tcpdump – dump traffic on a network


tcpdump [-adeflnNOpqRStuvxX][-c count]

[-C file_size][-F file]

[-i interface][-m module][-r file]

[-s snaplen][-T type][-U user][-w file]

[-E algo:secret][expression]


Tcpdump prints the headers of packets on a network interface that matches the boolean expression.

-w flag, save the packet data to a file

-r flay, read from a saved packet file rather then read packets from a network interface

Tcpdump will continue capturing packets until it is interrupted (ctrl-c or kill command)

If it is started with -c flay, it will capture packets until it is interrupted by a SIGINT or SIGTERM signal or until specified number of packets are processed

When tcpdup is done capturing packets, it will report counts of:

-packets “received by filters”

-packets “dropped by kernel”

Note: You must be root but reading a saved packet file doesn’t require privileges




Convert network and broadcast addresses to names


exit after receiving count packets


Before writing a raw packet to a savefile, check to see if file is larger than file_size and if it is, close the current savefile and open a new one.


dump the comiled packet-matching code in a human readable from to standard output and stop


print the link-level header on each dump line


print ‘foreign internet addresses numerically instead of symbolically


use file as input for the filter expression


listen on interface


useful if you want to see the data while capturing it


load smi mib module definitions from file module

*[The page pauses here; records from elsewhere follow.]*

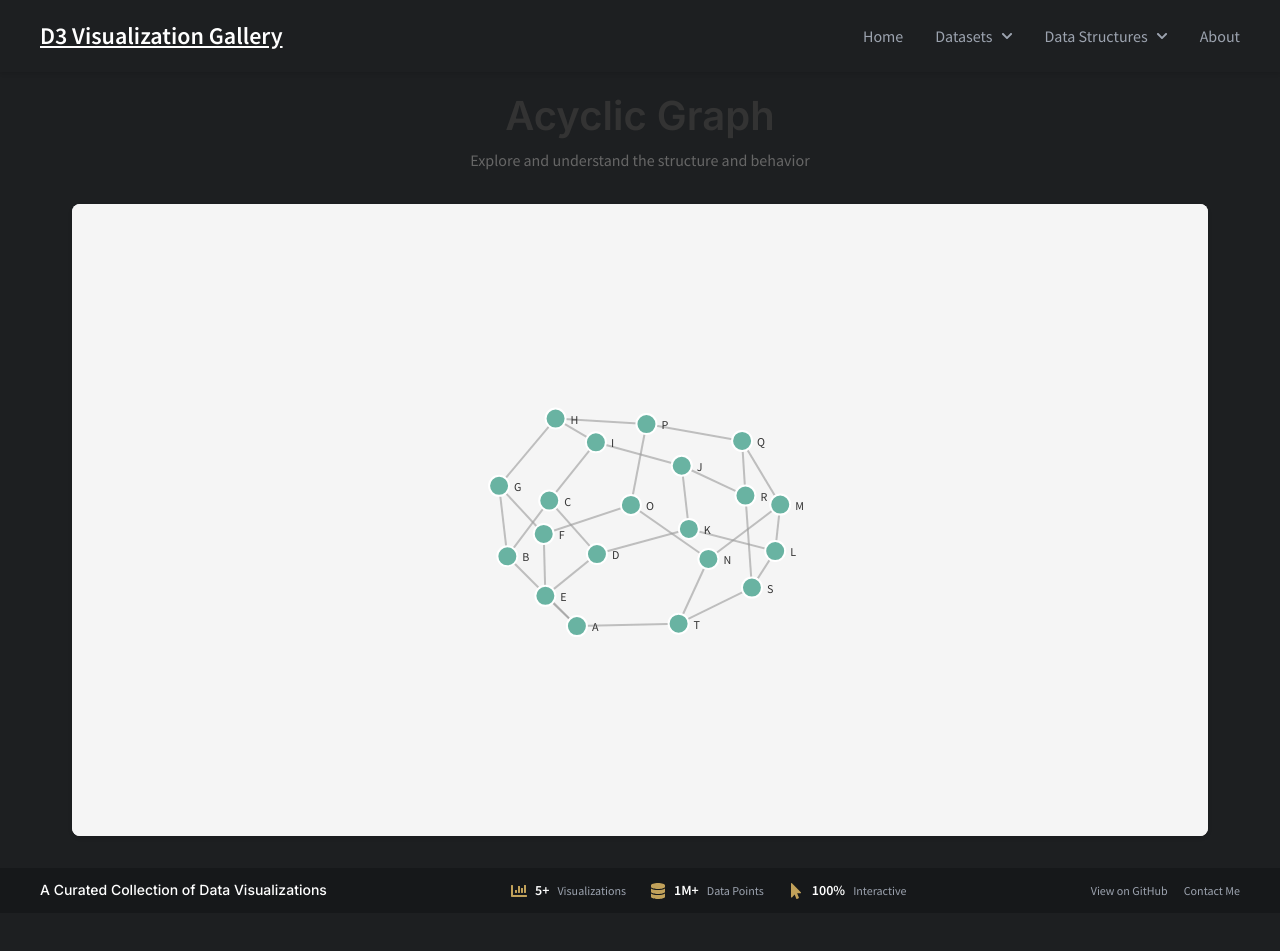
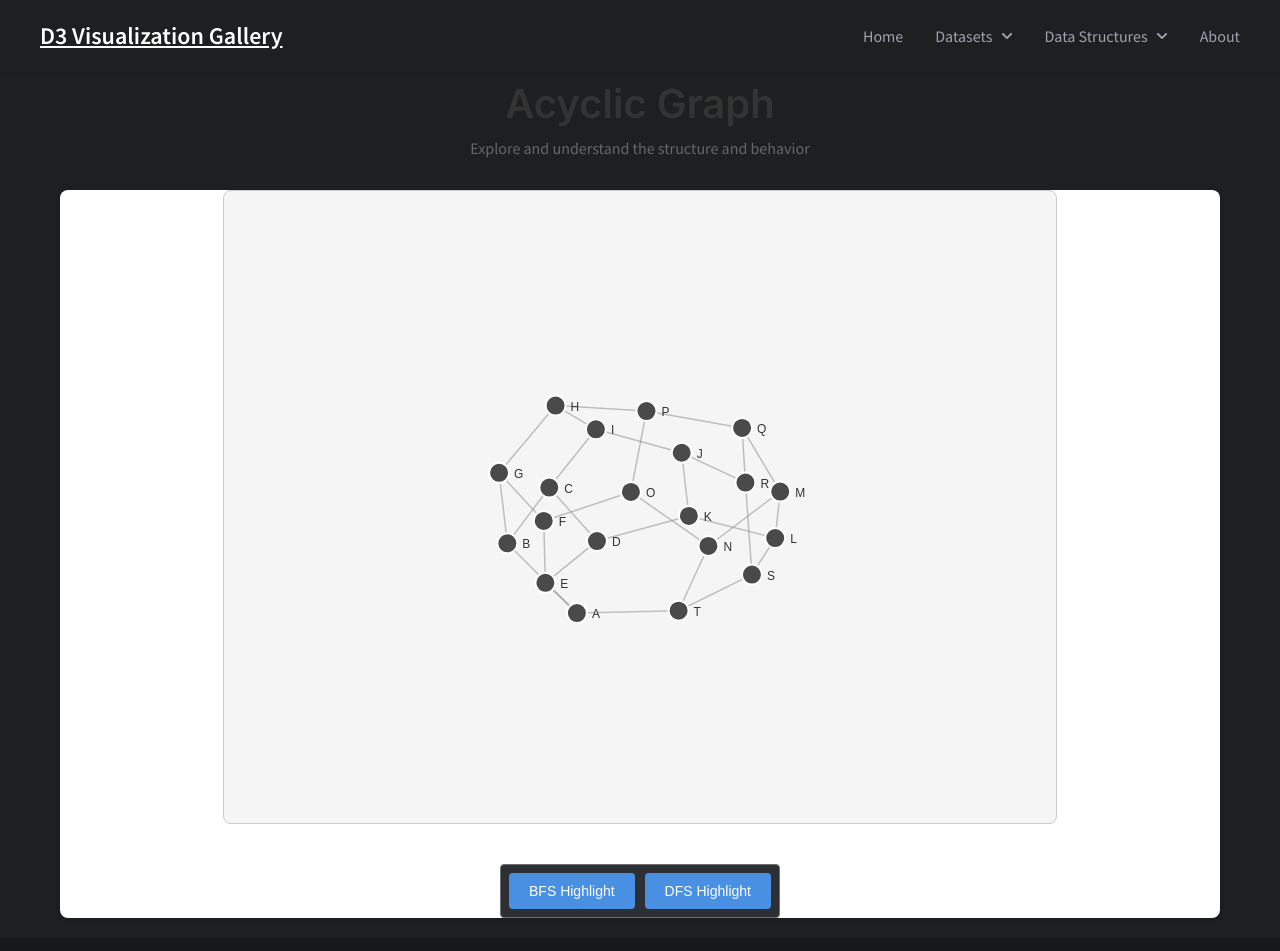
Before and after one commit to CodeBlackwell/d3_visualization_gallery, a React (Vite) app: page /datastructures/graph/acyclic in a window 1280 px wide. Shown: the top 951 px of the page. Before the commit the page ends 913 px from the top, so only its background shows below. Built offline with nearby package versions, Linux system fonts and the light colour scheme.

Commit message:
buggy highlight animation

```diff
--- a/src/components/shared/AlgorithmExploration/AlgorithmExploration.css
+++ b/src/components/shared/AlgorithmExploration/AlgorithmExploration.css
@@ -1,12 +1,12 @@
 .algorithm-exploration {
-  padding: 2rem;
+  padding: 20px;
   max-width: 1200px;
   margin: 0 auto;
 }
 
 .algorithm-exploration__header {
   text-align: center;
-  margin-bottom: 2rem;
+  margin-bottom: 30px;
 }
 
 .algorithm-exploration__header h1 {
@@ -20,9 +20,20 @@
 }
 
 .algorithm-exploration__content {
+  display: flex;
+  justify-content: center;
+  align-items: center;
+  flex-direction: column;
   background: white;
   border-radius: 8px;
   box-shadow: 0 2px 4px rgba(0, 0, 0, 0.1);
+}
+
+.graph-container {
+  display: flex;
+  flex-direction: column;
+  align-items: center;
+  gap: 20px;
 }
 
 .algorithm-selection {
@@ -31,9 +42,43 @@
   border-radius: 8px;
 }
 
+.controls {
+  display: flex;
+  gap: 10px;
+  margin-top: 20px;
+}
+
+.controls button {
+  padding: 10px 20px;
+  font-size: 14px;
+  border-radius: 4px;
+  border: none;
+  cursor: pointer;
+  transition: all 0.3s ease;
+  background-color: #4a90e2;
+  color: white;
+}
+
+.controls button:hover:not(:disabled) {
+  background-color: #357abd;
+}
+
+.controls button:disabled {
+  background-color: #cccccc;
+  cursor: not-allowed;
+}
+
+.controls .stop-button {
+  background-color: #e25c5c;
+}
+
+.controls .stop-button:hover {
+  background-color: #d43d3d;
+}
+
 .coming-soon {
-  padding: 4rem;
   text-align: center;
+  padding: 40px;
   color: #666;
 }
 
--- a/src/components/shared/AlgorithmExploration/AlgorithmExploration.tsx
+++ b/src/components/shared/AlgorithmExploration/AlgorithmExploration.tsx
@@ -1,7 +1,8 @@
-import React from 'react';
+import React, { useEffect } from 'react';
 import './AlgorithmExploration.css';
-import { useParams } from 'react-router-dom';
+import { useParams, useLocation } from 'react-router-dom';
 import GraphVisualization from '../GraphVisualization/GraphVisualization';
+import { useNodeHighlighting } from '../../../hooks/useNodeHighlighting';
 
 interface Algorithm {
   id: string;
@@ -14,25 +15,109 @@ interface Algorithm {
 
 const AlgorithmExploration: React.FC = () => {
   const { structure, type } = useParams<{ structure: string; type: string }>();
+  const location = useLocation();
+
+  // Debug component lifecycle
+  useEffect(() => {
+    console.log('AlgorithmExploration mounted');
+    return () => console.log('AlgorithmExploration unmounted');
+  }, []);
+
+  const {
+    currentHighlight,
+    visitedNodes,
+    isAnimating,
+    highlightNodes,
+    stopHighlighting
+  } = useNodeHighlighting({
+    delay: 500,
+    onAnimationComplete: () => {
+      console.log('Animation sequence completed');
+    }
+  });
+
+  // Stop animation on navigation
+  useEffect(() => {
+    console.log('Location changed, stopping animation');
+    stopHighlighting();
+  }, [location, stopHighlighting]);
+
+  // Helper functions for graph traversal
+  const bfs = (startId: string, nodes: any[], edges: any[]): string[] => {
+    const visited = new Set<string>();
+    const sequence: string[] = [];
+    const queue: string[] = [startId];
+
+    // Create adjacency list
+    const adjacencyList = new Map<string, string[]>();
+    edges.forEach(edge => {
+      if (!adjacencyList.has(edge.source)) adjacencyList.set(edge.source, []);
+      if (!adjacencyList.has(edge.target)) adjacencyList.set(edge.target, []);
+      adjacencyList.get(edge.source)!.push(edge.target);
+      adjacencyList.get(edge.target)!.push(edge.source);
+    });
+
+    while (queue.length > 0) {
+      const currentId = queue.shift()!;
+      if (!visited.has(currentId)) {
+        visited.add(currentId);
+        sequence.push(currentId);
+
+        const neighbors = adjacencyList.get(currentId) || [];
+        for (const neighbor of neighbors) {
+          if (!visited.has(neighbor)) {
+            queue.push(neighbor);
+          }
+        }
+      }
+    }
+
+    return sequence;
+  };
+
+  const dfs = (startId: string, nodes: any[], edges: any[]): string[] => {
+    const visited = new Set<string>();
+    const sequence: string[] = [];
+
+    const adjacencyList = new Map<string, string[]>();
+    edges.forEach(edge => {
+      if (!adjacencyList.has(edge.source)) adjacencyList.set(edge.source, []);
+      if (!adjacencyList.has(edge.target)) adjacencyList.set(edge.target, []);
+      adjacencyList.get(edge.source)!.push(edge.target);
+      adjacencyList.get(edge.target)!.push(edge.source);
+    });
+
+    const dfsRecursive = (nodeId: string) => {
+      visited.add(nodeId);
+      sequence.push(nodeId);
+
+      const neighbors = adjacencyList.get(nodeId) || [];
+      for (const neighbor of neighbors) {
+        if (!visited.has(neighbor)) {
+          dfsRecursive(neighbor);
+        }
+      }
+    };
+
+    dfsRecursive(startId);
+    return sequence;
+  };
 
   const renderVisualization = () => {
     if (structure === 'graph') {
-      // Generate 20 nodes with labels A through T
+      console.log('Rendering graph visualization');
+
       const nodes = Array.from({ length: 20 }, (_, i) => ({
         id: String(i + 1),
-        label: String.fromCharCode(65 + i) // A=65 in ASCII
+        label: String.fromCharCode(65 + i)
       }));
 
-      // Create edges to form an interesting connected structure
       const edges = [
-        // Circular connection
         ...Array.from({ length: 19 }, (_, i) => ({
           source: String(i + 1),
           target: String(i + 2)
         })),
-        { source: '20', target: '1' }, // Complete the circle
-
-        // Cross connections for more interesting visualization
+        { source: '20', target: '1' },
         { source: '1', target: '5' },
         { source: '2', target: '7' },
         { source: '3', target: '9' },
@@ -45,12 +130,52 @@ const AlgorithmExploration: React.FC = () => {
         { source: '14', target: '20' }
       ];
 
-      return <GraphVisualization
-        nodes={nodes}
-        edges={edges}
-        width={800}  // Increased width
-        height={600} // Increased height
-      />;
+      const handleBFSHighlight = () => {
+        console.log('Starting BFS traversal');
+        const sequence = bfs('1', nodes, edges);
+        highlightNodes(sequence);
+      };
+
+      const handleDFSHighlight = () => {
+        console.log('Starting DFS traversal');
+        const sequence = dfs('1', nodes, edges);
+        highlightNodes(sequence);
+      };
+
+      return (
+        <div className="graph-container">
+          <GraphVisualization
+            nodes={nodes}
+            edges={edges}
+            width={800}
+            height={600}
+            highlightedNode={currentHighlight}
+            visitedNodes={visitedNodes}
+          />
+          <div className="controls">
+            <button
+              onClick={handleBFSHighlight}
+              disabled={isAnimating}
+            >
+              {isAnimating ? 'Highlighting...' : 'BFS Highlight'}
+            </button>
+            <button
+              onClick={handleDFSHighlight}
+              disabled={isAnimating}
+            >
+              {isAnimating ? 'Highlighting...' : 'DFS Highlight'}
+            </button>
+            {isAnimating && (
+              <button
+                onClick={stopHighlighting}
+                className="stop-button"
+              >
+                Stop
+              </button>
+            )}
+          </div>
+        </div>
+      );
     }
     return (
       <div className="coming-soon">
--- a/src/components/shared/GraphVisualization/GraphVisualization.css
+++ b/src/components/shared/GraphVisualization/GraphVisualization.css
@@ -7,6 +7,12 @@
   align-items: center;
   width: 100%;
   height: 100%;
+  border: 1px solid #ccc;
+  position: relative;
+}
+
+.graph-visualization[data-highlighting="true"] {
+  outline: 2px solid #ff6b6b;
 }
 
 .graph-visualization svg {
@@ -16,8 +22,8 @@
 
 .graph-edge {
   stroke: #999;
-  stroke-width: 2px;
   stroke-opacity: 0.6;
+  stroke-width: 1.5;
 }
 
 .graph-node {
@@ -28,14 +34,28 @@
   fill: #69b3a2;
   stroke: #fff;
   stroke-width: 2px;
+  transition: fill 0.3s ease, stroke-width 0.3s ease;
 }
 
-.node-label {
-  font-size: 12px;
-  fill: #333;
-  pointer-events: none;
+.node-circle[data-highlighted="true"] {
+  stroke: #ff6b6b;
+  stroke-width: 4px;
+  filter: drop-shadow(0 0 4px #ff6b6b);
+}
+
+.node-circle[data-visited="true"] {
+  stroke: #a8e6cf;
+  stroke-width: 3px;
 }
 
 .node-circle:hover {
   fill: #4a7a6c;
 }
+
+.node-label {
+  font-size: 12px;
+  font-family: sans-serif;
+  fill: #333;
+  pointer-events: none;
+  user-select: none;
+}
--- a/src/components/shared/GraphVisualization/GraphVisualization.tsx
+++ b/src/components/shared/GraphVisualization/GraphVisualization.tsx
@@ -23,13 +23,17 @@ interface GraphVisualizationProps {
   edges: Edge[];
   width?: number;
   height?: number;
+  highlightedNode?: string | null;
+  visitedNodes?: Set<string>;
 }
 
 const GraphVisualization: React.FC<GraphVisualizationProps> = ({
   nodes,
   edges,
   width = 600,
-  height = 400
+  height = 400,
+  highlightedNode = null,
+  visitedNodes = new Set()
 }) => {
   const svgRef = useRef<SVGSVGElement>(null);
 
@@ -91,7 +95,12 @@ const GraphVisualization: React.FC<GraphVisualizationProps> = ({
 
     nodeGroups.append('circle')
       .attr('r', 10)
-      .attr('class', 'node-circle');
+      .attr('class', 'node-circle')
+      .style('fill', d => {
+        if (d.id === highlightedNode) return '#ff6b6b';  // Highlighted node
+        if (visitedNodes.has(d.id)) return '#a8e6cf';    // Visited node
+        return '#4a4a4a';                                // Default color
+      });
 
     nodeGroups.append('text')
       .text(d => d.label)
@@ -112,7 +121,7 @@ const GraphVisualization: React.FC<GraphVisualizationProps> = ({
     return () => {
       simulation.stop();
     };
-  }, [nodes, edges, width, height]);
+  }, [nodes, edges, width, height, highlightedNode, visitedNodes]);
 
   return (
     <div className="graph-visualization">
--- /dev/null
+++ b/src/hooks/useNodeHighlighting.ts
@@ -0,0 +1,114 @@
+import { useState, useEffect, useRef, useCallback } from 'react';
+
+interface Node {
+  id: string;
+  label: string;
+}
+
+interface NodeHighlightingOptions {
+  delay?: number;
+  onAnimationComplete?: () => void;
+}
+
+interface AnimationState {
+  currentHighlight: string | null;
+  visitedNodes: Set<string>;
+  currentIndex: number;
+  sequence: string[];
+}
+
+interface UseNodeHighlightingReturn {
+  currentHighlight: string | null;
+  visitedNodes: Set<string>;
+  isAnimating: boolean;
+  highlightNodes: (nodeIds: string[]) => void;
+  stopHighlighting: () => void;
+}
+
+export const useNodeHighlighting = ({
+  delay = 500,
+  onAnimationComplete
+}: NodeHighlightingOptions = {}): UseNodeHighlightingReturn => {
+  const [currentHighlight, setCurrentHighlight] = useState<string | null>(null);
+  const [visitedNodes, setVisitedNodes] = useState<Set<string>>(new Set());
+  const [isAnimating, setIsAnimating] = useState(false);
+
+  const animationRef = useRef<{
+    timeoutId: NodeJS.Timeout | null;
+    sequence: string[];
+    currentIndex: number;
+  }>({
+    timeoutId: null,
+    sequence: [],
+    currentIndex: 0
+  });
+
+  const cleanupAnimation = useCallback(() => {
+    console.log('Cleaning up animation');
+    if (animationRef.current.timeoutId) {
+      clearTimeout(animationRef.current.timeoutId);
+      animationRef.current.timeoutId = null;
+    }
+    animationRef.current.sequence = [];
+    animationRef.current.currentIndex = 0;
+    setIsAnimating(false);
+    setCurrentHighlight(null);
+    setVisitedNodes(new Set());
+  }, []);
+
+  const highlightNodes = useCallback((sequence: string[]) => {
+    console.log('Starting highlight sequence:', sequence);
+    cleanupAnimation();
+
+    if (!sequence.length) {
+      console.log('Empty sequence provided');
+      return;
+    }
+
+    animationRef.current.sequence = sequence;
+    setIsAnimating(true);
+
+    const highlightNext = () => {
+      const { currentIndex, sequence } = animationRef.current;
+
+      if (currentIndex >= sequence.length) {
+        console.log('Sequence complete');
+        cleanupAnimation();
+        onAnimationComplete?.();
+        return;
+      }
+
+      const nodeId = sequence[currentIndex];
+      console.log(`Highlighting node ${nodeId} (${currentIndex + 1}/${sequence.length})`);
+
+      setCurrentHighlight(nodeId);
+      setVisitedNodes(prev => new Set([...prev, nodeId]));
+
+      animationRef.current.currentIndex++;
+      animationRef.current.timeoutId = setTimeout(highlightNext, delay);
+    };
+
+    highlightNext();
+  }, [delay, cleanupAnimation, onAnimationComplete]);
+
+  const stopHighlighting = useCallback(() => {
+    console.log('Stopping highlight animation');
+    cleanupAnimation();
+  }, [cleanupAnimation]);
+
+  // Cleanup on unmount
+  useEffect(() => {
+    return () => {
+      console.log('useNodeHighlighting unmounting');
+      cleanupAnimation();
+    };
+  }, [cleanupAnimation]);
+
+  return {
+    currentHighlight,
+    visitedNodes,
+    isAnimating,
+    highlightNodes,
+    stopHighlighting
+  };
+};
```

don’t convert host addresses to names (got to avoid dns lookups)


don’t convert protocol and port numbers to names


don’t print domain name qualifications of hosts


less print protocol info so output is shorter


read packets from file (that has been created with -w)


print absolute rather then relative TCP sequence numbers


force packets selected by expression to be interpreted the specified type

Currently known types:

-cnfp (cisco netflow protocol)

-rpc (remote procedure call

-rtp (real-time applications protocol)

-rtcp (real time application control protocol)

-snmp (simple network management protocol)

-vat (visual audio tool)

-wb (distributed white board)


dont print a timestamp on each dump line


print an unformatted time stamp on each line


print undecoded NFS handles


write the raw packets to file rather then parsing and printing them out. they can later be printed with the -r option


print each packet in hex


when printing hex, print ascii too



qualifiers say what kind of thing the id name or number refers to.

possible types are:

-host (host foo)

-net (net 128.3)

-port (port 20)

if no type qualifier host is assumed


qualifiers specify a particular transfer direction to and/or from id

possible directions are:

-src (src foo)

-dst (dst net 128.3)

-src or dst (src or dst port ftp-data)

– src and dst (src and dst port ftp-data)

‘src or dst’ is assumed


qualifiers restrict the match to a particular protocol

possible protos are:












Allowed primitives are:


dst host host

true if the IPv4/v6 destination field of the packet is host, which maybe the address or name

src host host

true if the ipv4/v6 source field of the packet is host

host host

true if the ipv4/v6 soure or destination of the packet is host

any of the above host expressions can be prepended with the keyboards


ip host host

which is the same as:

ether proto \ip and host host